There are so many reasons to laugh it off!
Physical Health Benefits:
Mental Health Benefits:
Break Bread Together
I think this is one of my favourites things to do – eat with others, whether it be potlucks or family dinners. I’m not much of a small talker, so conversation around a meal works best for me. I love the idea of sharing food, and sharing stories while you’re at it.
You may have noticed in Europe, that they sit for very long periods of time and talk (and talk and talk) over long, drawn out meals. They engage in conversation, put their fork down, and pause from eating to partake in the stories of the day. This helps improve digestion by giving the body a break in between spoonfuls of food. It also helps us to feel full faster and to be more satisfied after our meal.

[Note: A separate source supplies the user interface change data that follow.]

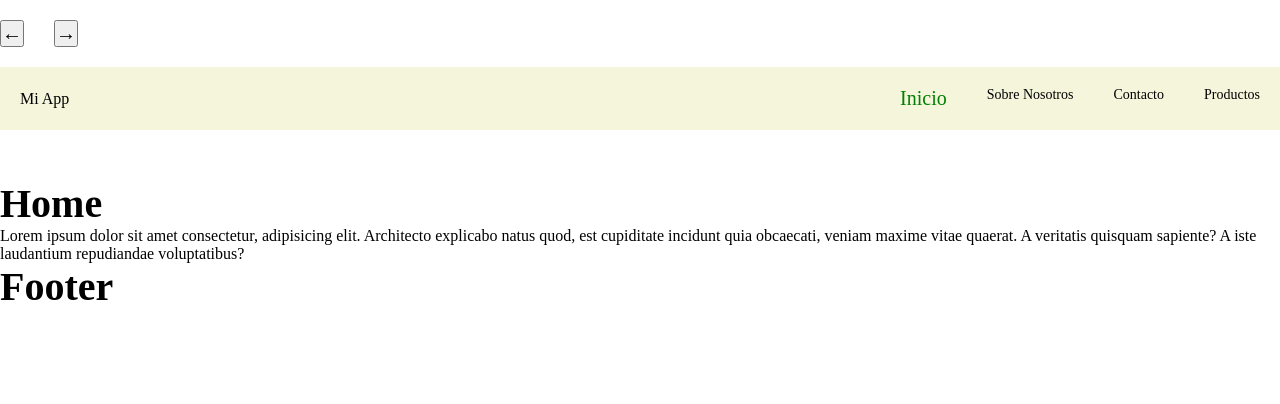
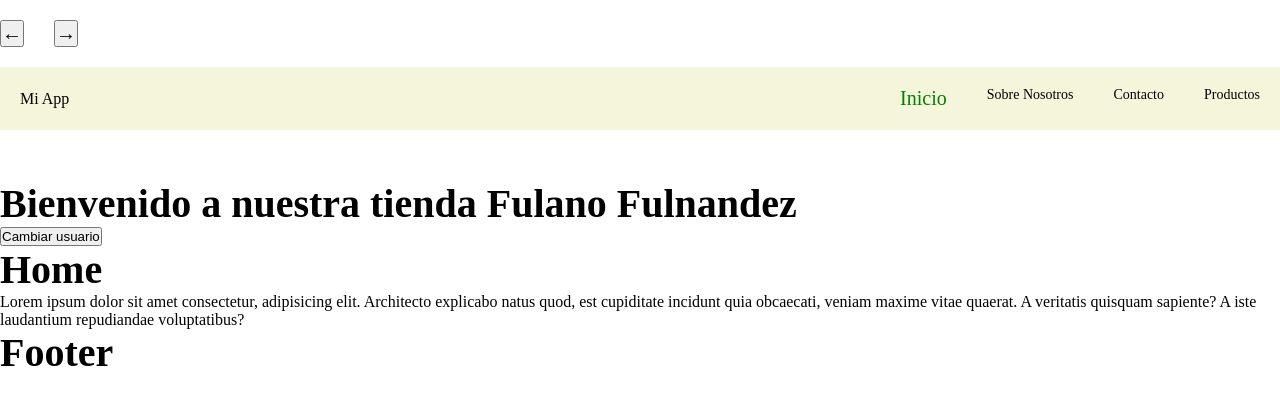
Before and after one commit to jovanesDev/react-ed-it, a React (Vite) app: page / in a window 1280 px wide. Shown: the top 404 px of the page. Built offline with nearby package versions, Linux system fonts and the light colour scheme.

Commit message:
CONTEXT API

```diff
--- /dev/null
+++ b/src/context/AuthProvider.jsx
@@ -0,0 +1,27 @@
+/* eslint-disable react/prop-types */
+import { createContext, useState } from "react";
+
+export const AuthContext = createContext("");
+
+//! 1) generar un context con el metodo createContext y exportar para hacer referencia mas adelante
+//! 2) con el nombre del context "AuthContext" , retornar en el JSX como AuthContext.Provider y envolver el children
+
+const AuthProvider = ({ children }) => {
+  const [user, setUser] = useState({
+    nombre: "Fulano Fulnandez",
+    email: "fulano@fulnandez.com.ar",
+  });
+
+  const handleChangeUser = () =>
+    setUser({
+      nombre: "Emilio Mendez",
+      email: "EmilioJSX@gmail.com",
+    });
+  return (
+    <AuthContext.Provider value={{ user, handleChangeUser }}>
+      {children}
+    </AuthContext.Provider>
+  );
+};
+
+export default AuthProvider;
--- a/src/hooks/useValidation.jsx
+++ b/src/hooks/useValidation.jsx
@@ -1,30 +1,24 @@
-import { useEffect, useState } from 'react'
+import { useEffect, useState } from "react";
 
-const useValidation = ({data}) => {
+const useValidation = ({ data }) => {
+  const [error, setError] = useState(false);
 
-    const [error,setError] = useState(false)
+  const handleValidate = () => {
+    const isValid = Object.values(data).every((value) => value);
+    if (!isValid) {
+      setError(true);
+      return;
+    }
+    setError(false);
+  };
 
-    const handleValidate = () => {
-        const isValid = Object.values(data).every((value) => value)
-        if(!isValid) {
-            setError(true)
-            return
-        }
-        setError(false)
-
-    }
-
-
-    useEffect(() => {
-        handleValidate()
-    }, [data])
-
-
-
+  useEffect(() => {
+    handleValidate();
+  }, [data]);
 
   return {
-    error
-  }
-}
+    error,
+  };
+};
 
-export default useValidation
+export default useValidation;
--- a/src/pages/About/About.jsx
+++ b/src/pages/About/About.jsx
@@ -1,9 +1,18 @@
-import React from 'react'
+/* eslint-disable no-unused-vars */
+import { useContext } from "react";
+import { AuthContext } from "../../context/AuthProvider";
 
 const About = () => {
+  const { user, handleChangeUser } = useContext(AuthContext);
   return (
-    <h1>About</h1>
-  )
-}
+    <div>
+      <div>
+        <h1>Bienvenido a nuestra tienda {user.nombre} </h1>
+        {/* <button onClick={handleChangeUser}>Cambiar usuario</button> */}
+      </div>
+      <h1>About</h1>
+    </div>
+  );
+};
 
-export default About
+export default About;
--- a/src/pages/Home/Home.jsx
+++ b/src/pages/Home/Home.jsx
@@ -1,8 +1,14 @@
-import React from "react";
+import { useContext } from "react";
+import { AuthContext } from "../../context/AuthProvider";
 
 const Home = () => {
+  const {user,handleChangeUser} = useContext(AuthContext)
   return (
     <>
+      <div>
+        <h1>Bienvenido a nuestra tienda {user.nombre} </h1>
+        <button onClick={handleChangeUser}>Cambiar usuario</button>
+      </div>
       <h1>Home</h1>
       <p>
         Lorem ipsum dolor sit amet consectetur, adipisicing elit. Architecto
```
Also changed, not shown: src/routes/Routing.jsx (+4 -3 lines).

One of the common casualties of our frenetic modern-day lives are old-school family dinners – the kind where you sit together around a table and eat a meal of fresh, whole ingredients. Studies on regular family dinners show that not only do they help with weight management, they also help to reduce the risks of teenage depression and risk-taking behaviour. This year, recultivate a close relationship with your kitchen (and your family) at least one night each and every week. And if dinners aren’t the easiest option, consider breakfasts.
Yoni Freedhoff, Obesity Expert, Family Physician, Author
Feed Your Gut
You might not want to hear it, but bacteria strains out number human cells ten to one. Yes, that’s right! What a concept.
This internal eco system of bacteria plays an extremely important role in our health, and in terms of immunity in particular. It’s estimated that up to %70 of our immune system “lives” in our “gut” (a.k.a. intestines, colon, digestive tract). So nourishing and feeding this ecosystem with the right stuff is crucial to feeling your best.
Did you know you have trillions of microbial workers inside you? Like a good employer, you need to give them appreciation, respect and a commitment to their well-being to ensure productivity. In 2015, hire the right candidates by taking probiotics, such as Lactobacillus and Bifidobacterium. Pay them well with prebiotic foods, such as seasonal fruits, vegetables and fibre. And don’t forget to give a fermented bonus, such as sauerkraut or kimchi. If you treat your microbial staff well, you will end up with such benefits as improved digestion, balanced immunity, better metabolism and even a brighter mood.
Jason Tetro, Microbiologist and author of The Germ Code
No Guilt Please (The Psychological Pull to Old Habits)
—by Beth, from redandhoney
The discussion around diet and health in our culture usually seems to center around one main factor: willpower. But that’s not what it’s about, really. It isn’t about how strong you can be in resisting that cupcake, and then patting yourself on the back when you do.
There is a very real psychological component to our eating habits that is rarely discussed. There are two cravings that typically work against us: 1) the craving to be “normal” and accepted like everyone else + 2) the craving for those popular substances to which we are addicted (think: sugar, caffeine, carbs, etc.)
In It Starts With Food, the authors talk about how we are addicted to food and unable to stop eating stuff that’s bad for us, despite our best efforts. They say:
“It’s not your fault. You are not lacking willpower. You are not lazy. And it’s not your fault that you can’t stop eating those foods. Now, we’re not trying to say that the choices you make aren’t your own or that you don’t have any responsibility for your current health status (or waistline). But what you have to understand is that these unhealthy foods have an unfair advantage. They are designed to mess with your brain. They are built to make you crave them. They make it hard for you to give them up.”
This really resonates with me. The guilt and shame of making unhealthy choices only hinders our efforts, I think. So if we can remove those negative feelings, that’s a huge step forward.
To a Happy, Healthy New Year!
I love you,